Could you copy every record below exactly, leaving out the pictures?
------ Records provided ------
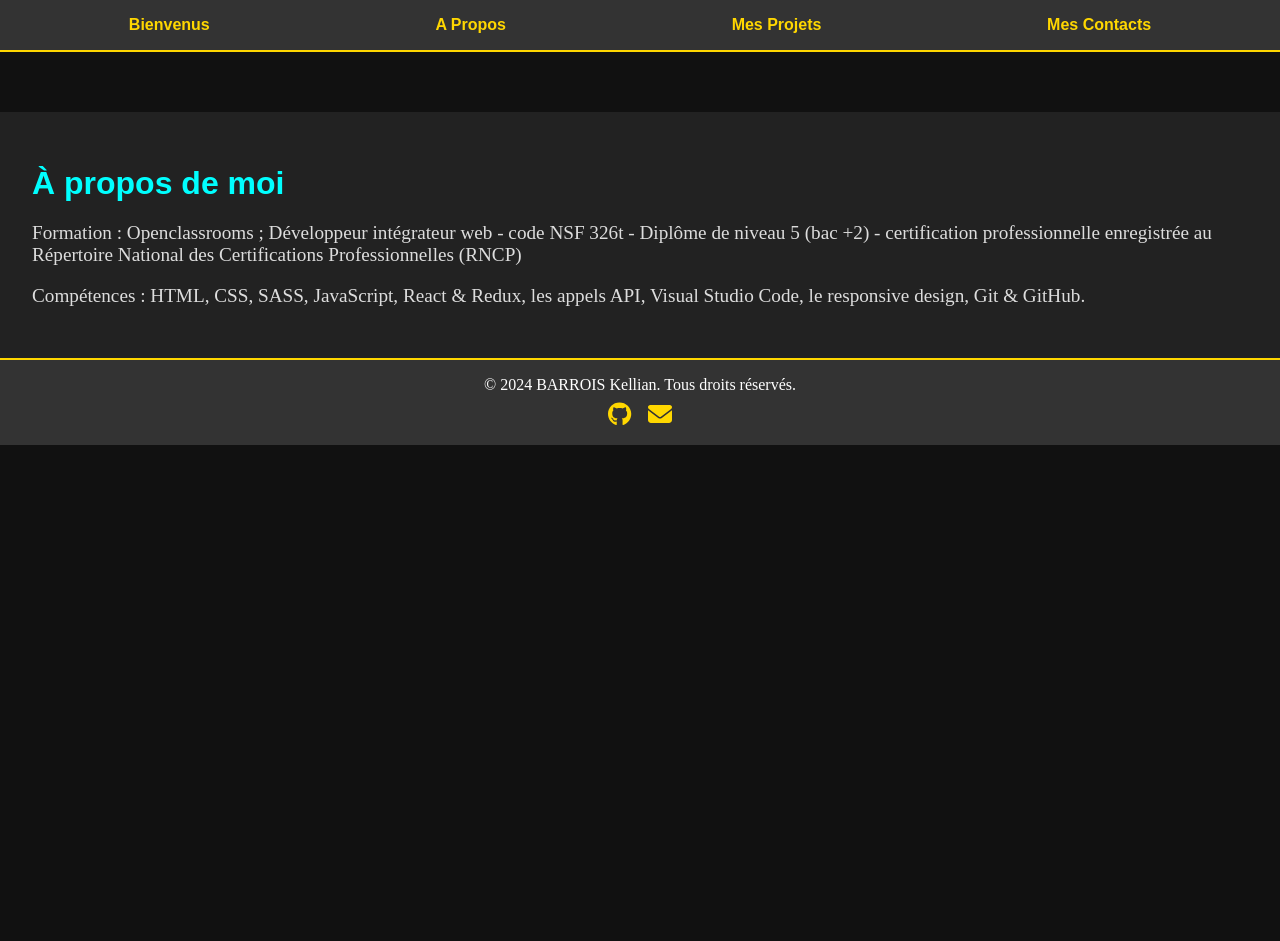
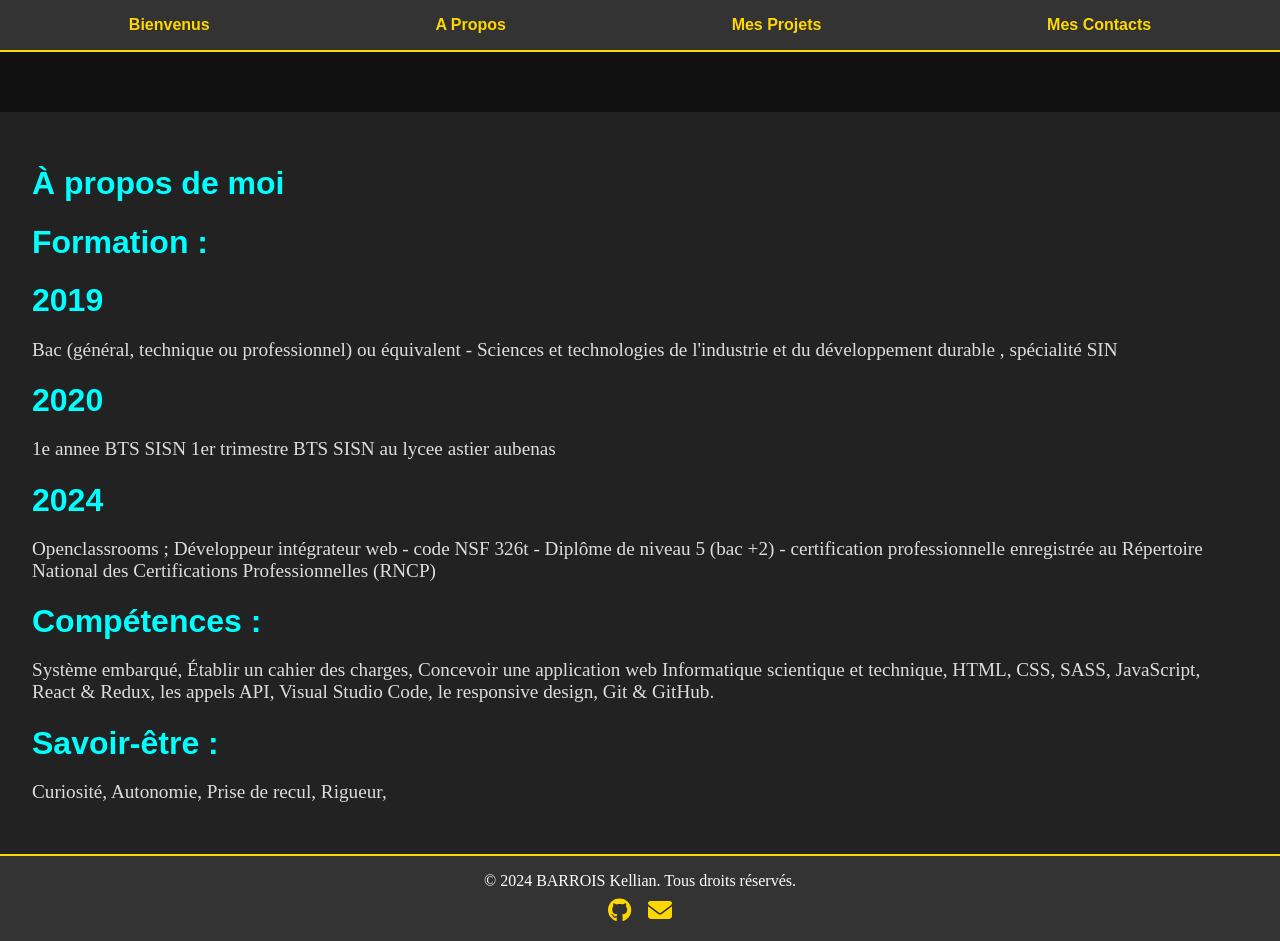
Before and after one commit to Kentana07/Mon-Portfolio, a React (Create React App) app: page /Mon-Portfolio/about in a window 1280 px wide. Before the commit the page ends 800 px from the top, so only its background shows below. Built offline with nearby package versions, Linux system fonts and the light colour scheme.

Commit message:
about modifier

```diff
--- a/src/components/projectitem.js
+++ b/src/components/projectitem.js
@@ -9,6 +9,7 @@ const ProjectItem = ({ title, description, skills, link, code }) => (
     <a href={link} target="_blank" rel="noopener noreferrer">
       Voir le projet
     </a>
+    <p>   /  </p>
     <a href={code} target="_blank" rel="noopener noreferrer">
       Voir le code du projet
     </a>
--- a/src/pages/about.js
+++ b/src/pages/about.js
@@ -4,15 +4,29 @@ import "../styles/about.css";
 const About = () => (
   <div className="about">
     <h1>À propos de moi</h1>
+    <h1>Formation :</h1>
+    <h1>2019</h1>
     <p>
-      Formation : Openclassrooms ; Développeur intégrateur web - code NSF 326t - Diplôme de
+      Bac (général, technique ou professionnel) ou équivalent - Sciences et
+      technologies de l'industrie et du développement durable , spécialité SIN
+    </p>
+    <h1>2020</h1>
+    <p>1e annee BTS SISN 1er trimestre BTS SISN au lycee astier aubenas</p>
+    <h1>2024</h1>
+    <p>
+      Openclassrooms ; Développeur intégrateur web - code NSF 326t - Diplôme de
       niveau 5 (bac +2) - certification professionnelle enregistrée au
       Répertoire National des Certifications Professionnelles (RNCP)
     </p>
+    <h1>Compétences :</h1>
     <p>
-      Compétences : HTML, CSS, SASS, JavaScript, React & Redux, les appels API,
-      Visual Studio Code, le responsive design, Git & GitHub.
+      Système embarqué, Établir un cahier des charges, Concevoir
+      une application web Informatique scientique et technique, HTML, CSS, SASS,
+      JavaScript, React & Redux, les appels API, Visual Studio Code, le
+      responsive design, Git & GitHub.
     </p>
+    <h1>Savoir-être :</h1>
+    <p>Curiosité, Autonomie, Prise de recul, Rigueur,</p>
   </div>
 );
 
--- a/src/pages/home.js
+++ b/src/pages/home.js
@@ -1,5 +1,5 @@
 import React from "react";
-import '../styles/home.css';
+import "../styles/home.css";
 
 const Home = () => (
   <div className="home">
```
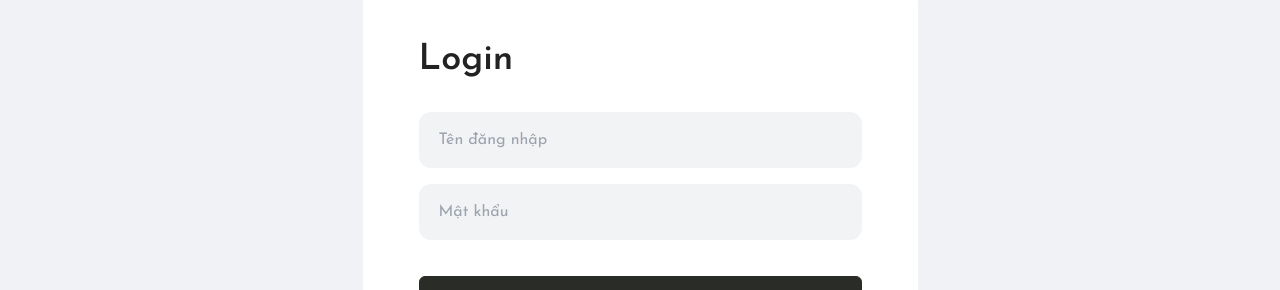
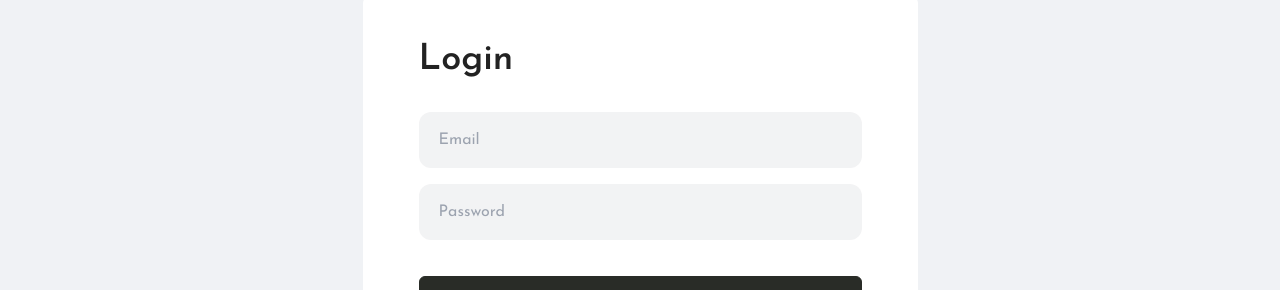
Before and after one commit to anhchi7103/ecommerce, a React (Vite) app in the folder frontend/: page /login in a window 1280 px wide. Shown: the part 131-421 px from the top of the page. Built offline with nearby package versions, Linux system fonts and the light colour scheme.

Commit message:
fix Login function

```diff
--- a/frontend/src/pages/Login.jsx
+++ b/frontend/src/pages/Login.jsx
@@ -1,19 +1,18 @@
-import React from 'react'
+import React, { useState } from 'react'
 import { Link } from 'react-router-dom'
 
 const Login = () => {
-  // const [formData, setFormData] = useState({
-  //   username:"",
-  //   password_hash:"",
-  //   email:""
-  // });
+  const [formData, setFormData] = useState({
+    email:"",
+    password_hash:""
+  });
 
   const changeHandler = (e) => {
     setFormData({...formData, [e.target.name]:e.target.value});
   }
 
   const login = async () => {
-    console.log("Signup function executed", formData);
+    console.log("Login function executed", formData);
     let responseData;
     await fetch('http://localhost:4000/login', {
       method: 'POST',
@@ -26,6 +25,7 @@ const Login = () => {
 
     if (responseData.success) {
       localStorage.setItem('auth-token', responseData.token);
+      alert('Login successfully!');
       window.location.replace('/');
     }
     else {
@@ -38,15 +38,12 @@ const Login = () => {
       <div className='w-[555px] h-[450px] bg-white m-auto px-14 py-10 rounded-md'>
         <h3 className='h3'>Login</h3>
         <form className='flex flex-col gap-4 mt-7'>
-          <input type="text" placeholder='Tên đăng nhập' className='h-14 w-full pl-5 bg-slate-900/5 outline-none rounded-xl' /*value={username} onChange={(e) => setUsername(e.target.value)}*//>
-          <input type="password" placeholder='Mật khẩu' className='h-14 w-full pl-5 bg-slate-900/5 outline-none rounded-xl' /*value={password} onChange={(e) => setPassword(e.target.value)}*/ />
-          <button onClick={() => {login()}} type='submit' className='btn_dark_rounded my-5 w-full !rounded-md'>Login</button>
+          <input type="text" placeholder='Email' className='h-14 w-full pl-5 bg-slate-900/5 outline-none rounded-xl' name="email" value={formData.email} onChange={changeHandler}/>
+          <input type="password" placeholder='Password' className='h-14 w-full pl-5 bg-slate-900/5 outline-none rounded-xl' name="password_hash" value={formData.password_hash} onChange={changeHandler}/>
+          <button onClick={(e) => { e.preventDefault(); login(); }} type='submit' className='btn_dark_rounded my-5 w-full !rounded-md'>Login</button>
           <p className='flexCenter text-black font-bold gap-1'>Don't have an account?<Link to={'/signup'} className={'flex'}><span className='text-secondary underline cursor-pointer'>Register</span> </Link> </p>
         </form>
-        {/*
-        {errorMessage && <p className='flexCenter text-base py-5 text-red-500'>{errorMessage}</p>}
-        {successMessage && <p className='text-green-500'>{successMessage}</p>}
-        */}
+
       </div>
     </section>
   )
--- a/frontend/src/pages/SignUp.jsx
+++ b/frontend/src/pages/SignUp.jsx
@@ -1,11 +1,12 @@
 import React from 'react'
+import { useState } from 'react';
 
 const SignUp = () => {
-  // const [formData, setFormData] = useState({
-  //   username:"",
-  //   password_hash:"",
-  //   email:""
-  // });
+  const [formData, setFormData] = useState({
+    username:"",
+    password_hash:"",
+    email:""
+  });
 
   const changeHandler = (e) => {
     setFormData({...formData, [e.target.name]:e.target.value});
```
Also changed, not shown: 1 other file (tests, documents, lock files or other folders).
------
Answer to the problem:
Before and after one commit to Kentana07/Mon-Portfolio, a React (Create React App) app: page /Mon-Portfolio/about in a window 1280 px wide. Before the commit the page ends 800 px from the top, so only its background shows below. Built offline with nearby package versions, Linux system fonts and the light colour scheme.

Commit message:
about modifier

```diff
--- a/src/components/projectitem.js
+++ b/src/components/projectitem.js
@@ -9,6 +9,7 @@ const ProjectItem = ({ title, description, skills, link, code }) => (
     <a href={link} target="_blank" rel="noopener noreferrer">
       Voir le projet
     </a>
+    <p>   /  </p>
     <a href={code} target="_blank" rel="noopener noreferrer">
       Voir le code du projet
     </a>
--- a/src/pages/about.js
+++ b/src/pages/about.js
@@ -4,15 +4,29 @@ import "../styles/about.css";
 const About = () => (
   <div className="about">
     <h1>À propos de moi</h1>
+    <h1>Formation :</h1>
+    <h1>2019</h1>
     <p>
-      Formation : Openclassrooms ; Développeur intégrateur web - code NSF 326t - Diplôme de
+      Bac (général, technique ou professionnel) ou équivalent - Sciences et
+      technologies de l'industrie et du développement durable , spécialité SIN
+    </p>
+    <h1>2020</h1>
+    <p>1e annee BTS SISN 1er trimestre BTS SISN au lycee astier aubenas</p>
+    <h1>2024</h1>
+    <p>
+      Openclassrooms ; Développeur intégrateur web - code NSF 326t - Diplôme de
       niveau 5 (bac +2) - certification professionnelle enregistrée au
       Répertoire National des Certifications Professionnelles (RNCP)
     </p>
+    <h1>Compétences :</h1>
     <p>
-      Compétences : HTML, CSS, SASS, JavaScript, React & Redux, les appels API,
-      Visual Studio Code, le responsive design, Git & GitHub.
+      Système embarqué, Établir un cahier des charges, Concevoir
+      une application web Informatique scientique et technique, HTML, CSS, SASS,
+      JavaScript, React & Redux, les appels API, Visual Studio Code, le
+      responsive design, Git & GitHub.
     </p>
+    <h1>Savoir-être :</h1>
+    <p>Curiosité, Autonomie, Prise de recul, Rigueur,</p>
   </div>
 );
 
--- a/src/pages/home.js
+++ b/src/pages/home.js
@@ -1,5 +1,5 @@
 import React from "react";
-import '../styles/home.css';
+import "../styles/home.css";
 
 const Home = () => (
   <div className="home">
```
Before and after one commit to anhchi7103/ecommerce, a React (Vite) app in the folder frontend/: page /login in a window 1280 px wide. Shown: the part 131-421 px from the top of the page. Built offline with nearby package versions, Linux system fonts and the light colour scheme.

Commit message:
fix Login function

```diff
--- a/frontend/src/pages/Login.jsx
+++ b/frontend/src/pages/Login.jsx
@@ -1,19 +1,18 @@
-import React from 'react'
+import React, { useState } from 'react'
 import { Link } from 'react-router-dom'
 
 const Login = () => {
-  // const [formData, setFormData] = useState({
-  //   username:"",
-  //   password_hash:"",
-  //   email:""
-  // });
+  const [formData, setFormData] = useState({
+    email:"",
+    password_hash:""
+  });
 
   const changeHandler = (e) => {
     setFormData({...formData, [e.target.name]:e.target.value});
   }
 
   const login = async () => {
-    console.log("Signup function executed", formData);
+    console.log("Login function executed", formData);
     let responseData;
     await fetch('http://localhost:4000/login', {
       method: 'POST',
@@ -26,6 +25,7 @@ const Login = () => {
 
     if (responseData.success) {
       localStorage.setItem('auth-token', responseData.token);
+      alert('Login successfully!');
       window.location.replace('/');
     }
     else {
@@ -38,15 +38,12 @@ const Login = () => {
       <div className='w-[555px] h-[450px] bg-white m-auto px-14 py-10 rounded-md'>
         <h3 className='h3'>Login</h3>
         <form className='flex flex-col gap-4 mt-7'>
-          <input type="text" placeholder='Tên đăng nhập' className='h-14 w-full pl-5 bg-slate-900/5 outline-none rounded-xl' /*value={username} onChange={(e) => setUsername(e.target.value)}*//>
-          <input type="password" placeholder='Mật khẩu' className='h-14 w-full pl-5 bg-slate-900/5 outline-none rounded-xl' /*value={password} onChange={(e) => setPassword(e.target.value)}*/ />
-          <button onClick={() => {login()}} type='submit' className='btn_dark_rounded my-5 w-full !rounded-md'>Login</button>
+          <input type="text" placeholder='Email' className='h-14 w-full pl-5 bg-slate-900/5 outline-none rounded-xl' name="email" value={formData.email} onChange={changeHandler}/>
+          <input type="password" placeholder='Password' className='h-14 w-full pl-5 bg-slate-900/5 outline-none rounded-xl' name="password_hash" value={formData.password_hash} onChange={changeHandler}/>
+          <button onClick={(e) => { e.preventDefault(); login(); }} type='submit' className='btn_dark_rounded my-5 w-full !rounded-md'>Login</button>
           <p className='flexCenter text-black font-bold gap-1'>Don't have an account?<Link to={'/signup'} className={'flex'}><span className='text-secondary underline cursor-pointer'>Register</span> </Link> </p>
         </form>
-        {/*
-        {errorMessage && <p className='flexCenter text-base py-5 text-red-500'>{errorMessage}</p>}
-        {successMessage && <p className='text-green-500'>{successMessage}</p>}
-        */}
+
       </div>
     </section>
   )
--- a/frontend/src/pages/SignUp.jsx
+++ b/frontend/src/pages/SignUp.jsx
@@ -1,11 +1,12 @@
 import React from 'react'
+import { useState } from 'react';
 
 const SignUp = () => {
-  // const [formData, setFormData] = useState({
-  //   username:"",
-  //   password_hash:"",
-  //   email:""
-  // });
+  const [formData, setFormData] = useState({
+    username:"",
+    password_hash:"",
+    email:""
+  });
 
   const changeHandler = (e) => {
     setFormData({...formData, [e.target.name]:e.target.value});
```
Also changed, not shown: 1 other file (tests, documents, lock files or other folders).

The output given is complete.